Depressive Symptomatology Following Interdisciplinary Palliative Rehabilitation: Mechanisms of Change and Longitudinal Course

Title: Depressive Symptomatology Following Interdisciplinary Palliative Rehabilitation: Mechanisms of Change and Longitudinal Course
Authors: Feldstain, Andrea
Date: 2015

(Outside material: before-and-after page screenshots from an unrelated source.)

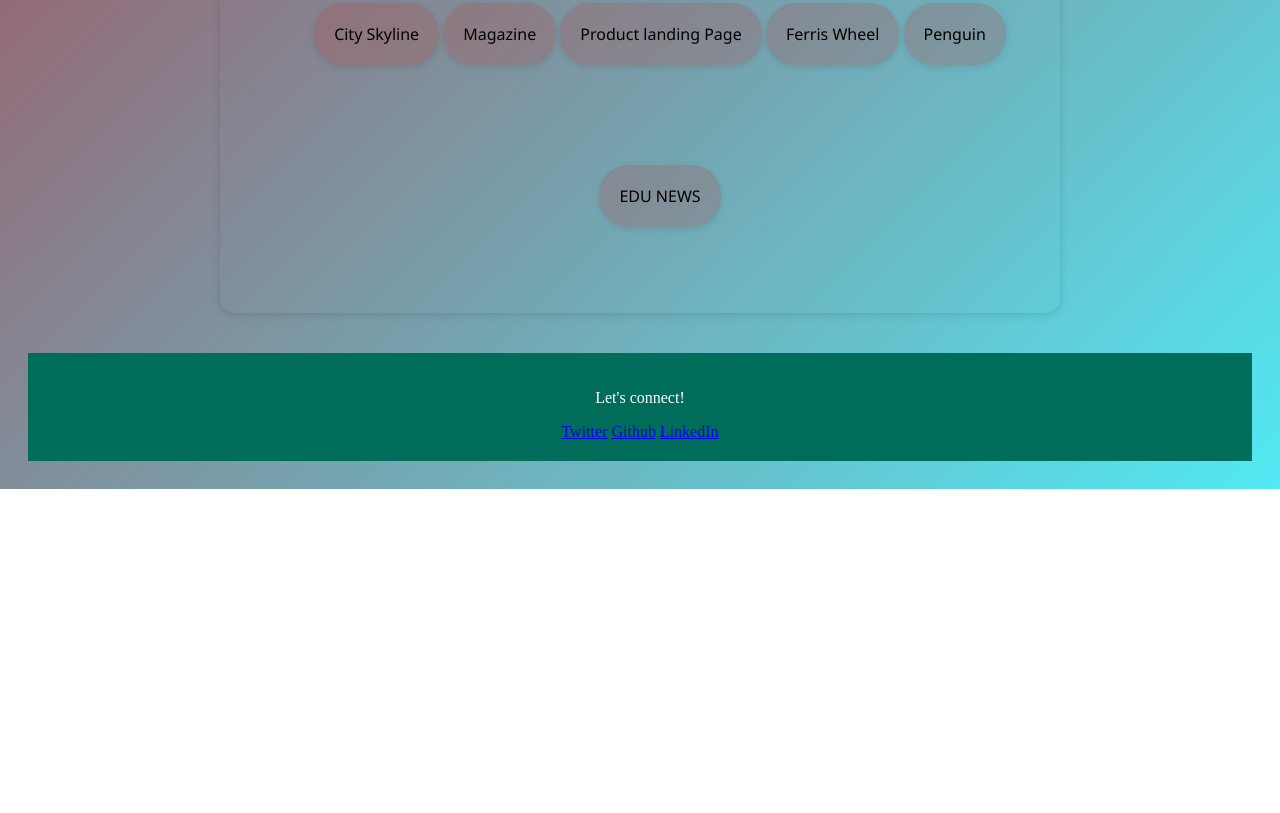
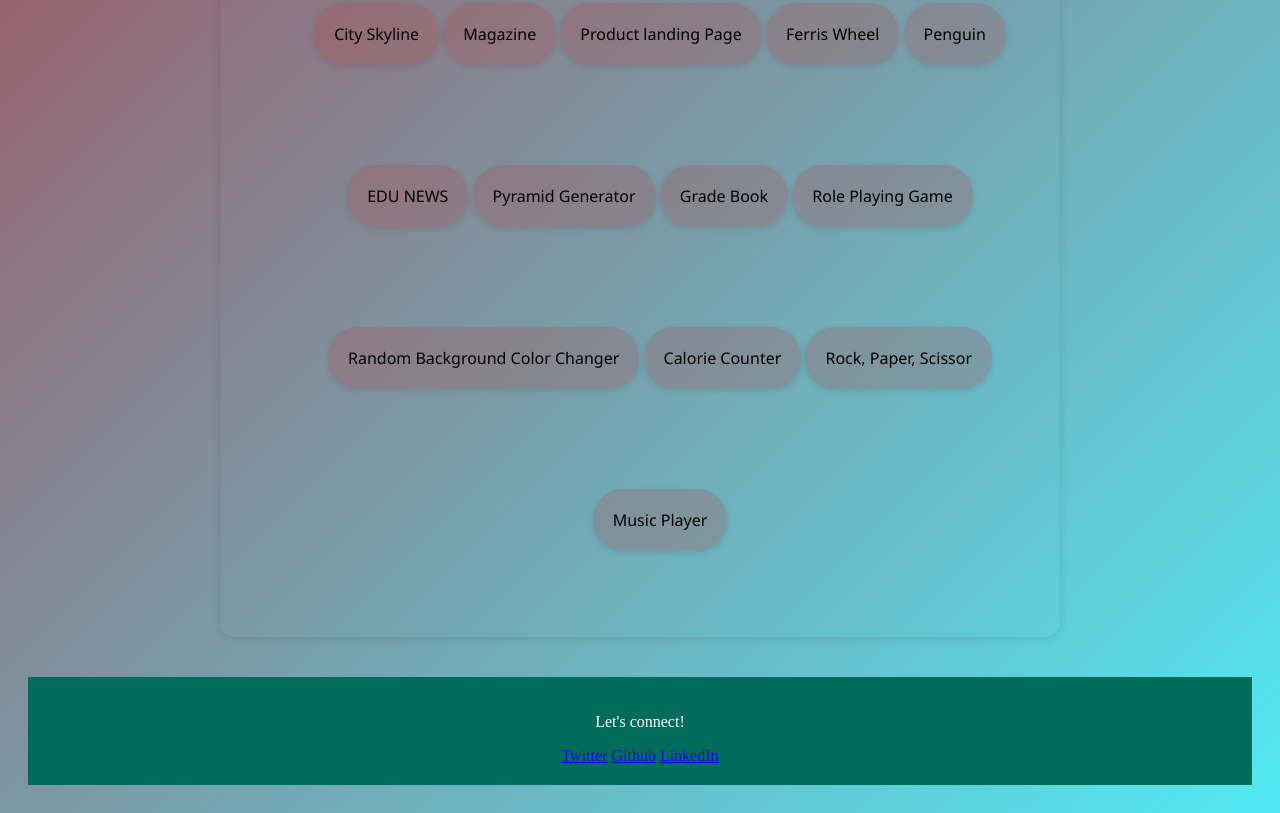
Before and after one commit to krungkrungkekek/port, a plain HTML site: page index.html in a window 1280 px wide. Shown: the part 1015-1828 px from the top of the page. Before the commit the page ends 1504 px from the top, so only its background shows below. Drawn offline with Linux system fonts and the light colour scheme.

Commit message:
Update index.html

```diff
--- a/index.html
+++ b/index.html
@@ -109,6 +109,34 @@
                 <a href="edu.html" target="_blank">EDU NEWS</a>
             </div>
 
+            <div class="project-card">
+                <a href="Pyramid.html" target="_blank">Pyramid Generator</a>
+            </div>
+
+            <div class="project-card">
+                <a href="Grade.html" target="_blank">Grade Book</a>
+            </div>
+
+            <div class="project-card">
+                <a href="role.html" target="_blank">Role Playing Game</a>
+            </div>
+
+            <div class="project-card">
+                <a href="random.html" target="_blank">Random Background Color Changer</a>
+            </div>
+
+            <div class="project-card">
+                <a href="calorie.html" target="_blank">Calorie Counter</a>
+            </div>
+
+            <div class="project-card">
+                <a href="batobato.html" target="_blank">Rock, Paper, Scissor</a>
+            </div>
+
+            <div class="project-card">
+                <a href="music.html" target="_blank">Music Player</a>
+            </div>
+
         </ul>
     </section>
     <footer id="footer">
```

Abstract: Patients with advanced cancer (PWAC) are living months-years longer. With advances in oncological care, their illness can be considered chronic rather than terminal. This population of survivors emerged within the last two decades and their needs are not well understood nor are appropriate resources available. A particular concern is depression. Both clinical and subclinical depressive symptomatology can impede functioning and quality of life (QOL). Using secondary clinical data from a palliative rehabilitation program (PRP), the thesis objectives were to a) examine pre-post changes in functioning and QOL, b) examine the mechanisms of change in depressive symptomatology, and c) examine the longitudinal course of depressive symptomatology. Study 1 examined pre-post changes in QOL and functioning. Outcomes from 67 PRP patients were analyzed using paired t-tests. Results revealed ameliorations in the majority of domains (e.g. physical functioning, malnutrition) including self-reported “depression.” These results counter the existing literature that has shown that these typically stay stable until one month before death, when they drastically worsen. This begins to support that rehabilitation may be beneficial for PWAC. Study 2 focused on the finding that depression scores decreased. Changes in systemic inflammation, exercise, and general self-efficacy (GSE) from 80 PRP patients were examined as predictors of change in depressive symptomatology using a hierarchical linear regression. The model accounted for 15% of change in depression symptomatology, and GSE was the only significant predictor. This suggests that a GSE theoretical framework may be helpful in reducing depressive symptomatology in interdisciplinary palliative rehabilitation. Study 3 focused on longitudinal depressive symptomatology. Three-month follow-up data from 80 patients were analyzed using a repeated measures ANOVA for continuous data and a Cochrane’s Q analysis for grouped data. Results revealed that patients maintained reduced scores at follow-up. This counters the existing literature, in which longitudinal maintenance is poor following exercise-based interventions. Therefore, PRP may offer something beyond what other published interventions have previously. These finding will be discussed in the context of other existing literatures and the implications will be discussed.
CollectionThèses, 2011 - // Theses, 2011 -